With China recently overtaking the US as the largest auto manufacturer and consumer, and cities such as Bangkok, Dhaka, Delhi, Hong Kong and Shanghai locked in seemingly endless traffic jams, it seems to me that Singapore has a "unique" opportunity to buck the Asian trend and actually become a more and more liveable city, rather than retreat down the rankings.

Long said...

I'm a cyclist and I rued for every day that I could not cycle to work. I would love to have separate cycling lanes but they do have some impact:

1) Road widths in Singapore are maximised considering that it is about 3.4m for the inner and outer lanes and 3.25m for other lanes

2) Singapore has to consider roads and roads reserves and other things such as planting strip (1.5m), pedestrian pavements (1m) and drains + their reserves (varies - average 3m).

3) Properties are already bursting at their seams with the small plot areas considering everything in point 2.

4) Changes require an intergration with the respective planning departments like URA, SLA, NParks, BCA, NEA, MOE(E for Env) etc.

The crux is: yes! It is really difficult to incorporate cycling lane in Singapore! Unless we are willing to give up something, like our planting strips, which are the first elements beside our roads usually. There goes our beautiful rain trees.

So what can be done to satisfy a group of cyclists and would be cyclists? I am not sure but maybe I can throw something up:

1) Pave all open drains and use that a pedestrian pavements. Thatll free up some space safe cycling lanes

2) Have designated cycling highways away from the bz roads. Cyclists will then break off from the highways to get off onto local cycling paths to get to their destination.

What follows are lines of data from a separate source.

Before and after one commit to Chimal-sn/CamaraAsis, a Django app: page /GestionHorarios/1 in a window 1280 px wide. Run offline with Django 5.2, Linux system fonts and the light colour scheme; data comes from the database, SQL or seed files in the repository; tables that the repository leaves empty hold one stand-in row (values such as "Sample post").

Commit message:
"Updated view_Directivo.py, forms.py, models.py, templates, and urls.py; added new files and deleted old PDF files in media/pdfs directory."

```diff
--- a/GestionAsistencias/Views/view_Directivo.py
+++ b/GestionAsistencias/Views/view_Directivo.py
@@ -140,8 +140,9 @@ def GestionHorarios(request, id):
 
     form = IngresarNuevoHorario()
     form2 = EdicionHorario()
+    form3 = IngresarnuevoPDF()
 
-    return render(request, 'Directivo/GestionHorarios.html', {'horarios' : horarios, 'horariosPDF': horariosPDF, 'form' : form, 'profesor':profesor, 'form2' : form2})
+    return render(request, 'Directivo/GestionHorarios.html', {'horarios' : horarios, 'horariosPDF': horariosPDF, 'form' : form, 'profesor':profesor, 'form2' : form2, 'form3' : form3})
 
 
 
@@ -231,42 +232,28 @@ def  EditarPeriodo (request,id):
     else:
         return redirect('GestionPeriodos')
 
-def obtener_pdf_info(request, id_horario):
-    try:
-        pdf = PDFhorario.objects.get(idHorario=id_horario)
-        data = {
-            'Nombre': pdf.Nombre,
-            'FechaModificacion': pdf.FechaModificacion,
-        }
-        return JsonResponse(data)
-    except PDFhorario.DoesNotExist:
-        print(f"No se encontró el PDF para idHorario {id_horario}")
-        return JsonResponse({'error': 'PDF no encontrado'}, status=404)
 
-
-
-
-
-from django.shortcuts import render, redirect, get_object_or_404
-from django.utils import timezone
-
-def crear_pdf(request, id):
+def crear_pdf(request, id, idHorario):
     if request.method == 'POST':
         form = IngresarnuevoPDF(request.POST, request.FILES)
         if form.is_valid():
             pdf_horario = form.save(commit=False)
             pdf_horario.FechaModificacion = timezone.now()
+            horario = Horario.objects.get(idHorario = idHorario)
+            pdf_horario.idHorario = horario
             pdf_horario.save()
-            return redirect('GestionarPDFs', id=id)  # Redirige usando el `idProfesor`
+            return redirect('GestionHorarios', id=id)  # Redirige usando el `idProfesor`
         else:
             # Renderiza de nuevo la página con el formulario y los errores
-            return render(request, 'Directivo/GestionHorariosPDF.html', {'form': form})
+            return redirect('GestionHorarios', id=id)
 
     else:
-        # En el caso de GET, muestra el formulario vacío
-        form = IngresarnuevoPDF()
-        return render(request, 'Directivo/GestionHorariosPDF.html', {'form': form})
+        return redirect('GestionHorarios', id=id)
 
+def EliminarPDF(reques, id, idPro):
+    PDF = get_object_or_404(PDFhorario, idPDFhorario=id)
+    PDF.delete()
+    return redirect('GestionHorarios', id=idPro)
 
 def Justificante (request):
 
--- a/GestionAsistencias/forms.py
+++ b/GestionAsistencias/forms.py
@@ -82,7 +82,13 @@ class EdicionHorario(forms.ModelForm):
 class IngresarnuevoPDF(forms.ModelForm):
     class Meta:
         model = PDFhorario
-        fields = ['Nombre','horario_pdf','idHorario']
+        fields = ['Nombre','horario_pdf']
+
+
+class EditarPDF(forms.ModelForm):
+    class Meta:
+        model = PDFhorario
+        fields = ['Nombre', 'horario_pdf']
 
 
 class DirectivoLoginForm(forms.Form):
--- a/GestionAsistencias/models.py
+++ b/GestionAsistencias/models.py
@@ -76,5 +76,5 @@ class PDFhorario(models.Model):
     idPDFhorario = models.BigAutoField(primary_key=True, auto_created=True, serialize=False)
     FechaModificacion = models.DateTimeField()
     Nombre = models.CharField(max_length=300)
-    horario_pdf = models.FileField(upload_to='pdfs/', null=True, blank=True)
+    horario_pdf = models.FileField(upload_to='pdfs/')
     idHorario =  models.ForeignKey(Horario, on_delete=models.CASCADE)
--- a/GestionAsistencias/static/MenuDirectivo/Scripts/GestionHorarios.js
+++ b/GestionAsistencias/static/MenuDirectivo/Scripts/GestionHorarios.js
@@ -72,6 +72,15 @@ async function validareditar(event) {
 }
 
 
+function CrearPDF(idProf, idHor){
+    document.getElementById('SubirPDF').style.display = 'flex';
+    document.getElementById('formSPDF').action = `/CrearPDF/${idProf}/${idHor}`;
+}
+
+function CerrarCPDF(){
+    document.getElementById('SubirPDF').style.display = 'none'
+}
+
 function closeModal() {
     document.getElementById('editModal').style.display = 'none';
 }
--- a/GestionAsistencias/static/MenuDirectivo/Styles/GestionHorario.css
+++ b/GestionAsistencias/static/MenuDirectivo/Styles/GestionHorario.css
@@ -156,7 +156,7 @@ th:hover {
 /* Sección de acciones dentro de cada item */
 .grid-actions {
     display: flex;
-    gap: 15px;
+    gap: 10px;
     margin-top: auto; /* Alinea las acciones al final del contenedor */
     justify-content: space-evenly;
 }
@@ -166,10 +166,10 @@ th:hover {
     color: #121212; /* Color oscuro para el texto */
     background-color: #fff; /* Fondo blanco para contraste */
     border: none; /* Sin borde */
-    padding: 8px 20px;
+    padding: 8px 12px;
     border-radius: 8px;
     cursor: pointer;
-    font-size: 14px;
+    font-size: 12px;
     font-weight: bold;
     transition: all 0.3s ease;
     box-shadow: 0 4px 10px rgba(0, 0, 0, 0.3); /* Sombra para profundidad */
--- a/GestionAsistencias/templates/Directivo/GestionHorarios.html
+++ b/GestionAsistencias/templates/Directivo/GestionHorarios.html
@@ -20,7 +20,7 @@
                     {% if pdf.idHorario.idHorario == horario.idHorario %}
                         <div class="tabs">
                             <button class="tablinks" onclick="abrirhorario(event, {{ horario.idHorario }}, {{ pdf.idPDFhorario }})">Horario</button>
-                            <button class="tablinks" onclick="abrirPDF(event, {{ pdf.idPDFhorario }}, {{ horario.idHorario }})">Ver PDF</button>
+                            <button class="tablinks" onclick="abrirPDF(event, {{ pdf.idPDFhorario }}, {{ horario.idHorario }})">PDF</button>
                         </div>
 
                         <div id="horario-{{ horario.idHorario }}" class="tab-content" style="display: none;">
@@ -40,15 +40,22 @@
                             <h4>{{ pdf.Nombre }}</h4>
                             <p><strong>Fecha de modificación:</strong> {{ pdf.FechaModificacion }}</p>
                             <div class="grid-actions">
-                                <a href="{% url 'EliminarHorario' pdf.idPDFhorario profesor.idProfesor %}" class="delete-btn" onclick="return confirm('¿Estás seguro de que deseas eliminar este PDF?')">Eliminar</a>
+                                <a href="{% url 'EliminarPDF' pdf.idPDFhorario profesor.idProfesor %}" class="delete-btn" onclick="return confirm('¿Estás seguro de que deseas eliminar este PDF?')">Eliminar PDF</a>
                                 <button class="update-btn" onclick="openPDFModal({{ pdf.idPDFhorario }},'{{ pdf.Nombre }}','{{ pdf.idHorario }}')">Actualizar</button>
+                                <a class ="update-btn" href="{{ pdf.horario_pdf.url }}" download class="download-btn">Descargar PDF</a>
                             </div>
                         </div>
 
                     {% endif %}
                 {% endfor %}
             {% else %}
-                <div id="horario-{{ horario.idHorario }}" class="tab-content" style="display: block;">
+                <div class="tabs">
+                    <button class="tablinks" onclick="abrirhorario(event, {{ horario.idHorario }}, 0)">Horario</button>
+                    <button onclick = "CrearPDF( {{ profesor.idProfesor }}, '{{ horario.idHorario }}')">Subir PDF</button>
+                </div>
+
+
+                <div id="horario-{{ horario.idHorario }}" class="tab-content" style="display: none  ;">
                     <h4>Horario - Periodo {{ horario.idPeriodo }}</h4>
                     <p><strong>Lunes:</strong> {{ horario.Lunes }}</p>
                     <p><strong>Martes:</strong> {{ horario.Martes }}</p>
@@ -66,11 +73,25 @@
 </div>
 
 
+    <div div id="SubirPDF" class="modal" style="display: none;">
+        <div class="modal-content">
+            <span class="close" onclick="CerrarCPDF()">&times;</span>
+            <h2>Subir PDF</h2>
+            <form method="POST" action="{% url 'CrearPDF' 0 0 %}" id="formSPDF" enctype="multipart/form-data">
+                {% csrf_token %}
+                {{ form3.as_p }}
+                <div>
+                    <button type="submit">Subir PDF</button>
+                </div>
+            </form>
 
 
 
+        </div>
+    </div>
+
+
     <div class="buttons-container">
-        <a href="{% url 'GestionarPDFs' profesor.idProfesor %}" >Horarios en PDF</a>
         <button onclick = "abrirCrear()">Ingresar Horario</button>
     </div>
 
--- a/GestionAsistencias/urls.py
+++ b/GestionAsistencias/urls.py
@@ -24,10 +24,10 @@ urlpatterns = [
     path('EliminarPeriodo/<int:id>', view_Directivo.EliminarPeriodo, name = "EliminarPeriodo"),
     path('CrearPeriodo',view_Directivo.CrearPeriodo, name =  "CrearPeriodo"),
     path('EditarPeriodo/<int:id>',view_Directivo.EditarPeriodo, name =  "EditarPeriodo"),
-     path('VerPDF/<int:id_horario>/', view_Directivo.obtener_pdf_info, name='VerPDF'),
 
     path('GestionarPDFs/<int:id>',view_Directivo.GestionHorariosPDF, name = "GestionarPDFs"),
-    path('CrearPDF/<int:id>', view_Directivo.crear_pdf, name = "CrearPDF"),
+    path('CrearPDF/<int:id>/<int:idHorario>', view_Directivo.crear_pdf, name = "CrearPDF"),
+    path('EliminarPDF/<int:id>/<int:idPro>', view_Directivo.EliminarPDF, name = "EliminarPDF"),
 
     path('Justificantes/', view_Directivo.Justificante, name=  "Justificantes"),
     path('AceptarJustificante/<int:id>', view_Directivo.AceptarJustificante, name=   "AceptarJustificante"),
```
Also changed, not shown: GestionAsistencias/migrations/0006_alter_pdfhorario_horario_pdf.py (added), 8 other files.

3) Encourage ministers and the chief of TP to cycle to work. (joke joke..)

It is not a thing that can be implemented quickly but something that require a lot of planning. first there must be a critical mass: the Authorities will not move if there's no critical mass. However cyclists will argue that if you have the infrastructure, you will have the critical mass. There is one thing for sure is that I can bet on my skinny and sometimes aching cycling ass that the Authorities will not do anything unless there's an imperial edict to finally recognise cycling as not a recreational pet peeves of a few selected treehuggers but an official mode of transport.

1 thing for sure is this: We, as a nation, have shown that we can do it if we want to do it. The ball is not in our court, it's in the Gov't court. Sad to say this, cycling is not a matter of national interest...

So ride safely everybody! And Godspeed!

Back2nature said...

I have shared some views on defensive cycling here http://back2nature.blogspot.com/2009/12/my-cycling-in-singapore-experiences.html

After that then I googled and found some other places on this.

LCK said...

it is sad to learn that another cyclist passed away on last Thursday along Sembawang Road.

Tucson Injury said...

I believe everyone should be responsible when on the road. Not only drivers but also cyclists and pedestrians. If everyone are responsible enough, road accidents could definitely reduce dramatically.